Most people know they need to save for retirement, but they don’t know what their “magic number” is. They may not know how much to save on an annual basis nor the duration of those savings.
This is all very understandable, I suppose. Retirement expenses may vary depending on where you will be living and what kind of lifestyle you will be living. It’s very hard to predict what your life will look like in 30 years, let alone 5 or 10!
According to a survey from the National Association of Personal Financial Advisors (NAPFA), one in three Baby Boomers—Americans who are nearing or starting retirement—hasn’t done any financial planning in the last two years. How do they know if they are on track? This is worrisome to me.
While there is no one-size-fits-all approach, there are some rules of thumb that people can use to obtain more clarity with their financial situation:
Pick a goal and work towards it. Some investors work best by targeting a specific retirement savings goal ($1mil? $2mil? $10mil?) and back-in to a savings goal from there. Using simple numbers, if you are starting with $0 and want to get to $1,000,000 in 20 years you can use any savings calculator (here’s one) and it will tell you what amount you need to save. Assuming a 6% rate of return with the numbers above, you would need to save $2,164 a month (approx. $26k a year) to get there.
This may be used as a general framework using arbitrary numbers, because who knows if $1mil for you is enough? If you wanted to know a ballpark savings amount to target, this is a decent start. You can play with these numbers and assumptions and see where that gets you.
The 25x Rule. This rule says you need to save 25 times your annual expenses (not your salary) to retire. And once you have gotten there, you may be considered “financially free”. For example, if you anticipate needing $50k from your investments in retirement, you’ll need a nest egg of $1,250,000.
Some people in the industry like this guideline because it’s very simple to compute. No complicated formulas needed. The downside would be the age of when you reach this (55? 85?) and which accounts you have (IRA versus non-IRA). The social security situation and the tax environment may also muddy the scenario.

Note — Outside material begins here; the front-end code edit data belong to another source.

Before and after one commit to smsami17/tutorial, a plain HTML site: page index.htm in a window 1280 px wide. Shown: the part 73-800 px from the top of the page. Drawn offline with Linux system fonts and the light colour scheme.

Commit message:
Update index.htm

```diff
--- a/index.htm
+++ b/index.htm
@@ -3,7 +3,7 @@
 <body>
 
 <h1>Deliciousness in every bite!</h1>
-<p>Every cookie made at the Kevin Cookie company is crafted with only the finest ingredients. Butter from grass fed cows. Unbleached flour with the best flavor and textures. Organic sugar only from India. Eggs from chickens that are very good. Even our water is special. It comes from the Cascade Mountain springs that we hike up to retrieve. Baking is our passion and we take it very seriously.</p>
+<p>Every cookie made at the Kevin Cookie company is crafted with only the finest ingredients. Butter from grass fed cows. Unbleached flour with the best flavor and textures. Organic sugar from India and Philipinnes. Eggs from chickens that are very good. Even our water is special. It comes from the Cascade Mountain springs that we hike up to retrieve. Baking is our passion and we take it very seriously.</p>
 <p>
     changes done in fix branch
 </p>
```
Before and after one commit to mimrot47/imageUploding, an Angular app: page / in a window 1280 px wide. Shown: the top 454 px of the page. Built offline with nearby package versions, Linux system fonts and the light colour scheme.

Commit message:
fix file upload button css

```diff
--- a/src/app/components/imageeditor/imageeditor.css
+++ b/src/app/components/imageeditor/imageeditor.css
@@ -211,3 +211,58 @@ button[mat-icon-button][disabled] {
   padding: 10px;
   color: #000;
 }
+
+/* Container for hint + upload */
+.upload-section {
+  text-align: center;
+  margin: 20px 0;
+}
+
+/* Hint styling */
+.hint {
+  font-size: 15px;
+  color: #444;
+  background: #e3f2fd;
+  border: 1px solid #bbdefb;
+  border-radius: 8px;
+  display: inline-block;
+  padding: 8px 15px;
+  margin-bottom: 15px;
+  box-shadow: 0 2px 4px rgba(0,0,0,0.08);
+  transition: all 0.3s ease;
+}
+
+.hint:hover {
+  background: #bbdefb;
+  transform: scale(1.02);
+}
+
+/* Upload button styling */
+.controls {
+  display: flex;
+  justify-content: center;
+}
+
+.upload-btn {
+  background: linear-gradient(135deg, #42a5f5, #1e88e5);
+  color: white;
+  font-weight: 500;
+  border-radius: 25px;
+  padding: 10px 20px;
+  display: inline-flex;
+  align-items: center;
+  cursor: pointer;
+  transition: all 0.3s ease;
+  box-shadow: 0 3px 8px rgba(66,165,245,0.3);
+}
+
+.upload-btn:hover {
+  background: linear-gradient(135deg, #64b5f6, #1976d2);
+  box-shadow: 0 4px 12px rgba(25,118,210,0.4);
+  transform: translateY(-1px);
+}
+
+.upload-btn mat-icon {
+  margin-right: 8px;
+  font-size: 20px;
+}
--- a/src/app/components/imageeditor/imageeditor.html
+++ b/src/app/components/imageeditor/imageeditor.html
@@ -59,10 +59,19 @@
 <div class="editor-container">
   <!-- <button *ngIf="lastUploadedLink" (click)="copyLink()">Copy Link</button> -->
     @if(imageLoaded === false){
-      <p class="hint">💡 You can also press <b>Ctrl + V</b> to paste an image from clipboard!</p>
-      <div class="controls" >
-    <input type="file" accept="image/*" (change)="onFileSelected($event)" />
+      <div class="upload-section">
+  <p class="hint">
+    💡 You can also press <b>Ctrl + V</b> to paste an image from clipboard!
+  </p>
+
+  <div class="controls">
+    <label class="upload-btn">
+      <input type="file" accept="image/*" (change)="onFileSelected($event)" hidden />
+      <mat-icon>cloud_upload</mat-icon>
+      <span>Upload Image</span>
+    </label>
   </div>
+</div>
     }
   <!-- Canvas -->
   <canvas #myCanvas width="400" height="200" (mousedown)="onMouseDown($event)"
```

All in all, the simplicity – and the math behind it – works for many people.
Make a budgeting rule. This is a common method in which a household decides to allocate percentages of their income towards various buckets. The common “50-30-20 rule”, illustrated below, is one where 50% of income goes towards an essentials bucket, 30% towards personal/lifestyle, and 20% towards savings/debt.
Essentially families would be spending half their money on “needs” like housing, utilities, and food. One third is spent on things like gym memberships, dining out, and vacations. The smallest part at 20% would be used to eliminate debt and save for retirement.
Many families I work with, including my own, like using this arrangement. They find it helps them make more disciplined decisions on a daily basis. On the flip side, there are certain people who don’t enjoy structure nor micromanaging their spending. People like my wife just want to know “how much can I spend?”, and that’s OK too!
Age-Based Goals. I use these guideposts often, to give people a benchmark of where they are. I have seen a few different versions of this, but here’s one from Fidelity:
The calculation is straightforward. For example, a 50-year-old making a $150,000 income should have $600,000 saved for retirement. Not there yet? There is still come to catch up…but note that the warning bells have rung!
Save a certain percentage, regardless of age. I’d say the absolute minimum savings rate should be 10% of income, ideally 20% or more. Some experts say 15% is a good number. Obviously the lower the savings percentage, the longer you potentially have to work.
Along the same lines, put time on your side and start saving early in life. Studies show that if you start saving at age 25 versus 35, you would end up saving half as much and in half the amount of time, and still have more in retirement!
My recommendation is setting up automatic savings from a paycheck or bank account. That way you don’t have to think about it. If you’re automatically putting away 15% of your salary, a company match or unexpected bonus could very well get you to 20%+ by year-end.
Think that’s unattainable? I’m not going to say it’s easy. But hey – I read about people who save 50% and share their stories about how they managed to do it. It’s all very possible, and people are doing it.
These rules of thumb may be helpful, but keep in mind there are no guarantees with anything. In fact there are several complicating factors that aren’t being discussed here. For example, we didn’t talk about what “retirement” means, because it’s different for everyone (and that’s a whole different topic). For some, it means retiring by 45!
Some of the other moving pieces in this financial planning puzzle could be the status of social security, pensions, or other potential sources of income. Similarly, I would not recommend planning on an inheritance, even though one may eventually come. Don’t forget about inflation. And of course, you have to be prepared for the unexpected – unanticipated medical situations can wreak havoc on your plans.
I’m not here to beat anyone over the head if they aren’t saving enough, to each their own! Everyone’s situation is different. But I think these rules of thumb can be helpful.
If nothing else, I hope this helps put things in perspective. Apply some of these yardsticks to your situation and see how you are stacking up. Share them with a parent, a sibling, your kids, or a good friend. And if you or someone you care about is worried they are falling behind, have them reach out to a professional for assistance.
Fine print: as usual, performance is never guaranteed and these figures are just used for illustration purposes!